Here at Moots in Steamboat Springs, you can have a high-end, custom bicycle made just for you at a small workshop mere yards off the roads and trails we all love to ride. Farm to table and local workshop to local trails: How many people in the world actually have this opportunity to do this? Not many. As a very physically active community, the ability to locally source our food and our bicycles is as good, or better, than anywhere in the world.

As summer really gets rolling here in the Yampa Valley, I'd also like to remind my fellow cyclists of a few things as we ride our quiet country roads.

  • Leave gates as you find them.
  • Speak with horse riders and ranchers along your route, and offer to help with cattle drives.
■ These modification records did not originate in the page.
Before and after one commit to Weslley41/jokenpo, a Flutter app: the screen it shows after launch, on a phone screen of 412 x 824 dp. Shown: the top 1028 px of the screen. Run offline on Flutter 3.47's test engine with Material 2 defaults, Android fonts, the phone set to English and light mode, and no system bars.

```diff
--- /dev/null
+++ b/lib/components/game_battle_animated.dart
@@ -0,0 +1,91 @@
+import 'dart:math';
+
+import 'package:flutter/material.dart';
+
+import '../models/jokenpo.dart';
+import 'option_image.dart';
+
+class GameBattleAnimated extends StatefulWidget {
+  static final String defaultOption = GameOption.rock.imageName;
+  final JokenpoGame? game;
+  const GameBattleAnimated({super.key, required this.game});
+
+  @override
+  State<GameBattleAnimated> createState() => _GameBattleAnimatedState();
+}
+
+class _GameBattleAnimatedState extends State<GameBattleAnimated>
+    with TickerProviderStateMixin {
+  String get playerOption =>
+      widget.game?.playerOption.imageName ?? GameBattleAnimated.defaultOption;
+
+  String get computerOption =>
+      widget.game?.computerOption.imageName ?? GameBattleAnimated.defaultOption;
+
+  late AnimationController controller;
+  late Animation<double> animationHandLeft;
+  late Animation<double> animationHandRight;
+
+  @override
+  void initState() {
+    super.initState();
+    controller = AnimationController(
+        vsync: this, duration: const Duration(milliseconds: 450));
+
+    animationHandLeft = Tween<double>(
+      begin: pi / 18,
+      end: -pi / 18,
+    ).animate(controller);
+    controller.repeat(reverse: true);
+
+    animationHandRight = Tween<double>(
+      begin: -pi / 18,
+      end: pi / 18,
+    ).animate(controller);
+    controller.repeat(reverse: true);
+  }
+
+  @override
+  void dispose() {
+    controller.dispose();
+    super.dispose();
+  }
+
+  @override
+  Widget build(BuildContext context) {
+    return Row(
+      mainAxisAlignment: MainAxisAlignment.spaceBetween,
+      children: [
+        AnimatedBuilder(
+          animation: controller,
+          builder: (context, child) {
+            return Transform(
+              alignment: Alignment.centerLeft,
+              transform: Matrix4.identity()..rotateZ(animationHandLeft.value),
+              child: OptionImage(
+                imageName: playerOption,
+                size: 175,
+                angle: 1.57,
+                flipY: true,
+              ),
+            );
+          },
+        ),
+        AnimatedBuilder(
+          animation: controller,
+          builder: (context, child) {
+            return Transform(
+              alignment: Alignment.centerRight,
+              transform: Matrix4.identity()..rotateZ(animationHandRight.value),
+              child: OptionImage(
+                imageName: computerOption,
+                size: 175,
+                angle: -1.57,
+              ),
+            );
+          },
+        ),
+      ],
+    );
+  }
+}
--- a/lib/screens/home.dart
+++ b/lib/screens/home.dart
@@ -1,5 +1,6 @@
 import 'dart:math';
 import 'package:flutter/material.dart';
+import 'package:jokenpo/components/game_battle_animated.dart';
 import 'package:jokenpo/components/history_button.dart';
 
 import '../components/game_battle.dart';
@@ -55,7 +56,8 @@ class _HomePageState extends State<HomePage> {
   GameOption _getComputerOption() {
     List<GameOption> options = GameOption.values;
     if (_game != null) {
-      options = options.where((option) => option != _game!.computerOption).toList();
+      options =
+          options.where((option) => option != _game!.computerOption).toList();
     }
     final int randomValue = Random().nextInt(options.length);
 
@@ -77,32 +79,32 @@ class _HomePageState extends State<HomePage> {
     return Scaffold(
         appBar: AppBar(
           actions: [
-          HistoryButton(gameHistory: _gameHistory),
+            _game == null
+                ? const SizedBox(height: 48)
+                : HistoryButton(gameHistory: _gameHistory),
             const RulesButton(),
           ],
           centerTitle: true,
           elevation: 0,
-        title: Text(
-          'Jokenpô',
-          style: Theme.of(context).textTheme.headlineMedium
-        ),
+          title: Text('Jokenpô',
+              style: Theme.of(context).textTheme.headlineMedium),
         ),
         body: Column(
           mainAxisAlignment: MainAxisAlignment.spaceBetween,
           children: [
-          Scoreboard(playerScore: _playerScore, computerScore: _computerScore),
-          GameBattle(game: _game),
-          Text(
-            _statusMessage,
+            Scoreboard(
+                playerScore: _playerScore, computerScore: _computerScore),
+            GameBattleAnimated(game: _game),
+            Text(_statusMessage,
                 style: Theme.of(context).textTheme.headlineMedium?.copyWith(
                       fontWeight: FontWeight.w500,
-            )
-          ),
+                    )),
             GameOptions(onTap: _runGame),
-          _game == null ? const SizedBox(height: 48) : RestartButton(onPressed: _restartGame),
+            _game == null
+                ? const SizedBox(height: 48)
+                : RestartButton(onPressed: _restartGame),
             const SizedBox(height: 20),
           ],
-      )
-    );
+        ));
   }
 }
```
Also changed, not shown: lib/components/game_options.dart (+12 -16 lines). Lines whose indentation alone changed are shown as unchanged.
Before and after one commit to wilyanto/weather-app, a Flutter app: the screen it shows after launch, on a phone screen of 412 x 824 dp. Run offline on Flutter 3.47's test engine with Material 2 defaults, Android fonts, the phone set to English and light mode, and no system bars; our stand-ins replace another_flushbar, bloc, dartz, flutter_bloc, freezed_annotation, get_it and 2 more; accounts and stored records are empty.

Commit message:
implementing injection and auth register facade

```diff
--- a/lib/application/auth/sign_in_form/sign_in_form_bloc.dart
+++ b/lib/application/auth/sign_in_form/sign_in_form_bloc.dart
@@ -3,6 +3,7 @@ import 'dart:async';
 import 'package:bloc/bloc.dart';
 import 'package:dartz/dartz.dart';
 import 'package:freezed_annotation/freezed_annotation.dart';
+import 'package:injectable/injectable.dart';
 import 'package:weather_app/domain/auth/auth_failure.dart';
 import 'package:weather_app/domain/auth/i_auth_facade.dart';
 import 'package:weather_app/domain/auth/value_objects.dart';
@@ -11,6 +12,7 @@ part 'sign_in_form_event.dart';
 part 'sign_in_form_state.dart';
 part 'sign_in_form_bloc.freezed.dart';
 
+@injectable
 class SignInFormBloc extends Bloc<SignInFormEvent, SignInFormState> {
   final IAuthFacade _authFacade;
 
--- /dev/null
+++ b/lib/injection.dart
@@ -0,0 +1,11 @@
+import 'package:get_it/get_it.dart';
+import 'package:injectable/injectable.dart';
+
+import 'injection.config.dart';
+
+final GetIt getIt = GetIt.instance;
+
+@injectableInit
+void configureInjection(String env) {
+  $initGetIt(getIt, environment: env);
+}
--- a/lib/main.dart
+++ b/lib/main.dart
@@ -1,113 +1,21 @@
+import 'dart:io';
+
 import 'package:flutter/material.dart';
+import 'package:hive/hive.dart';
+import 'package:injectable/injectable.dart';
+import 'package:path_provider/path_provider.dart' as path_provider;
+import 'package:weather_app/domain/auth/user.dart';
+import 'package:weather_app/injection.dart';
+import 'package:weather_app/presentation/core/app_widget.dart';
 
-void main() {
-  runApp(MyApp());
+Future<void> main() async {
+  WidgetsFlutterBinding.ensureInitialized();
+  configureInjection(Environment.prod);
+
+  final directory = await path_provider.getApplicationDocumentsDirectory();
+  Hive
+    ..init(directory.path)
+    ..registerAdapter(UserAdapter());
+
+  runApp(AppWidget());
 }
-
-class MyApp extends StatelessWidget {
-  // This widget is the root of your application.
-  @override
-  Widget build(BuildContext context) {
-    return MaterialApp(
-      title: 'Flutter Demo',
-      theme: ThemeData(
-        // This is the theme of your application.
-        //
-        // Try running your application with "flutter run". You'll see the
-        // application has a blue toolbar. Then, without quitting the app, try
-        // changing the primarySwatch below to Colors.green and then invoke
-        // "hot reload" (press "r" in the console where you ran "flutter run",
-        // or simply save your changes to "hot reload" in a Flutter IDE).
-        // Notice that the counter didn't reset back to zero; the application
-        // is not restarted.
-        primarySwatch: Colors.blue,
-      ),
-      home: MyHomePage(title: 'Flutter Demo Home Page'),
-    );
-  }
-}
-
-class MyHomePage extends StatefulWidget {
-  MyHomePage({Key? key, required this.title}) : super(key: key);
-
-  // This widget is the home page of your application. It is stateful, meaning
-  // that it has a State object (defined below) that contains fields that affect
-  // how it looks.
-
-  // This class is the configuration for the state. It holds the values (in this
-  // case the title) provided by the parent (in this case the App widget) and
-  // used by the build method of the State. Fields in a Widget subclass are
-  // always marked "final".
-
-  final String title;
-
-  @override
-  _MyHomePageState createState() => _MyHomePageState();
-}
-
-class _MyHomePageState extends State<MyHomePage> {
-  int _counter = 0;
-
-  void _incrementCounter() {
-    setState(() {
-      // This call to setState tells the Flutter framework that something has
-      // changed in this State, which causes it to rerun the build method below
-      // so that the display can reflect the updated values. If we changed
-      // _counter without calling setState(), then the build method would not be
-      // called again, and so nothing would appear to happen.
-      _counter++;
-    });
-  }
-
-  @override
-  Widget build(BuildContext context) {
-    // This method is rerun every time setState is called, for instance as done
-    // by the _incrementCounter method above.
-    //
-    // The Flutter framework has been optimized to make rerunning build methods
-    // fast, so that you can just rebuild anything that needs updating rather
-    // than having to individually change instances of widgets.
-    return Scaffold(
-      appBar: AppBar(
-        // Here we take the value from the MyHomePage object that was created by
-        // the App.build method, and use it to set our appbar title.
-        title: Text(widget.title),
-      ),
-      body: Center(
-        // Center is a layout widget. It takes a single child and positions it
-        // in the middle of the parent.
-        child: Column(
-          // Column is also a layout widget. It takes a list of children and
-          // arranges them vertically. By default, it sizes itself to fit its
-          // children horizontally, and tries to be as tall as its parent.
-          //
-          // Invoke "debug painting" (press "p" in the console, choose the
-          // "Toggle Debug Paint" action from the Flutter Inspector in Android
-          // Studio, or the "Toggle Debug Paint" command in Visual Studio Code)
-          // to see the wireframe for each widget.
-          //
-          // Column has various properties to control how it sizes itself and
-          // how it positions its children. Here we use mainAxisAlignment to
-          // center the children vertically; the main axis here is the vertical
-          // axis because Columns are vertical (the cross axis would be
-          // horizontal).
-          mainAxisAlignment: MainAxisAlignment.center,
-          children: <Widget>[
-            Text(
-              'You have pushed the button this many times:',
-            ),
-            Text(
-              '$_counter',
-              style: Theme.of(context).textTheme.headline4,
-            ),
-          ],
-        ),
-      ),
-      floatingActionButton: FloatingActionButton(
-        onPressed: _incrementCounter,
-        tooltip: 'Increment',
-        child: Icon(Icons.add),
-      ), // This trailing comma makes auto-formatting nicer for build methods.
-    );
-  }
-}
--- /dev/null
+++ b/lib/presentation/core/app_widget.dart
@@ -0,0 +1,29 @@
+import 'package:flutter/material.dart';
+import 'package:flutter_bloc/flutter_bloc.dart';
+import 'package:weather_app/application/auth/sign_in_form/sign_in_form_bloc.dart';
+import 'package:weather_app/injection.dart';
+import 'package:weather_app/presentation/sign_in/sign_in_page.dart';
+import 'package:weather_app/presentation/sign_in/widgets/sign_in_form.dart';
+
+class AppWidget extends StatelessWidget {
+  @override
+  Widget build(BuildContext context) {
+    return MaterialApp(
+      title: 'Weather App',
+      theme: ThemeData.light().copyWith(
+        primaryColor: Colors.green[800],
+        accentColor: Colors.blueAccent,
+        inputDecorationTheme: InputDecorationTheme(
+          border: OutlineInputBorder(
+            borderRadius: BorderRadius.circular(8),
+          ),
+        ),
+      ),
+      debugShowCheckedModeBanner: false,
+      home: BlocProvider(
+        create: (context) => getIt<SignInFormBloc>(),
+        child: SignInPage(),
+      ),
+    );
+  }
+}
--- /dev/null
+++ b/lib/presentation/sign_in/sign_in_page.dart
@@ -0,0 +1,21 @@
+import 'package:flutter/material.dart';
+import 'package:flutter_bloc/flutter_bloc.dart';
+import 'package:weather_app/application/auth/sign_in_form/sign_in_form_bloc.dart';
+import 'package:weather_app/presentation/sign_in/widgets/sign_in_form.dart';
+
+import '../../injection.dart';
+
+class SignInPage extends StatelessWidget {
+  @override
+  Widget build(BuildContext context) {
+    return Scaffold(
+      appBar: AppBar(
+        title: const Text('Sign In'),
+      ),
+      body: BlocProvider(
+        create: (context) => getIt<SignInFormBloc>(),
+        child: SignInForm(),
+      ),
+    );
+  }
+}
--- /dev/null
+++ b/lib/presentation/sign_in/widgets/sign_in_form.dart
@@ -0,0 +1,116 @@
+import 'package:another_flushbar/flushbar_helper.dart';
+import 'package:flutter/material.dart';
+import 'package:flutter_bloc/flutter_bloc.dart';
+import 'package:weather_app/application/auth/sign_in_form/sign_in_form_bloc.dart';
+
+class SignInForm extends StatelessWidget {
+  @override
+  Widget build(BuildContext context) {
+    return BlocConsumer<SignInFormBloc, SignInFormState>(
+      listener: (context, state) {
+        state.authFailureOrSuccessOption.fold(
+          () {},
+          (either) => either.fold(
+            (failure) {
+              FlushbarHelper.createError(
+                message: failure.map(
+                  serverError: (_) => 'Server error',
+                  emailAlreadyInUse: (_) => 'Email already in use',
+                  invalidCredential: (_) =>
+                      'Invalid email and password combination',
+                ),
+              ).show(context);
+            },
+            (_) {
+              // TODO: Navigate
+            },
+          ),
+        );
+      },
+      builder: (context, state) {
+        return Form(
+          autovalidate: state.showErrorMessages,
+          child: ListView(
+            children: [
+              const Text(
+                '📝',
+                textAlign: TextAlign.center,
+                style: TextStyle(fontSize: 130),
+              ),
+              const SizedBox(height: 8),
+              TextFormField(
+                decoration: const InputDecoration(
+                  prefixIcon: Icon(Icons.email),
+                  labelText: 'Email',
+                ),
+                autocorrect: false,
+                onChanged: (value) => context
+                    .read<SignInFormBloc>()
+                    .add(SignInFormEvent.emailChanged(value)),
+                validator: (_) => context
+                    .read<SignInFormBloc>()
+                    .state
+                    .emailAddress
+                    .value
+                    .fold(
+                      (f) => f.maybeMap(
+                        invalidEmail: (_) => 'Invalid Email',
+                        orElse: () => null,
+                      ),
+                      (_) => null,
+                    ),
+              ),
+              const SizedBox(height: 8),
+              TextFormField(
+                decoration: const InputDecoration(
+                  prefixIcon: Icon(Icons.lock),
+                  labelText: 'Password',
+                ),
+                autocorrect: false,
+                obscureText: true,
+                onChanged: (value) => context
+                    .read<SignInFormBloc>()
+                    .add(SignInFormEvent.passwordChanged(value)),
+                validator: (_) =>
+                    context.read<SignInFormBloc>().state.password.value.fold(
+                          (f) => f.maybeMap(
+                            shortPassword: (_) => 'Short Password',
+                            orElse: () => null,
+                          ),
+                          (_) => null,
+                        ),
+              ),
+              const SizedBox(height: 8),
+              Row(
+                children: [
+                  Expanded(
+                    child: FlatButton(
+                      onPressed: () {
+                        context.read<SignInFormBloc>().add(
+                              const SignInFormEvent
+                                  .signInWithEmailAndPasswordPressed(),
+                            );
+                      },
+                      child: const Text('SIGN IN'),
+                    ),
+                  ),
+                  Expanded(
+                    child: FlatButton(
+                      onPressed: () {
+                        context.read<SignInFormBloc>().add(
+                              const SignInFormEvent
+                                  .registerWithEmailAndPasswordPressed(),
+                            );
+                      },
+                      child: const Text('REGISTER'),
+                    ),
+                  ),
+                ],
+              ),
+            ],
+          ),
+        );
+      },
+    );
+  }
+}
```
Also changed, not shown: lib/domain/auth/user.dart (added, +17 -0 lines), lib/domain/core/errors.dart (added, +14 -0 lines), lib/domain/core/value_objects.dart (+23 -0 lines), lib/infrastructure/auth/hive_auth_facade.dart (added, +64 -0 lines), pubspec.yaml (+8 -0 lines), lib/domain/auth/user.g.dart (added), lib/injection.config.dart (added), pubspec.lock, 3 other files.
It's fun, and you may learn a thing or two.
  • Be wary of ag machinery on roadways, as they frequently have different braking, signaling and turning radii than passenger vehicles and may have difficulty seeing cyclists.
  • Leave no trace of trash, use the bathroom before your ride and don't hog the road, as even the quietest of backcountry county roads is someone's main street.

I'd also like to extend a huge thank you to the CAA for making our Moots — Colorado Ranch Rally event something locals and visitors alike look forward to each year.  Our sense of community, like our awesome local ag products and sweet Moots titanium bikes, can't be outsourced, either.

Matthew Alford is director of international Sales for Moots.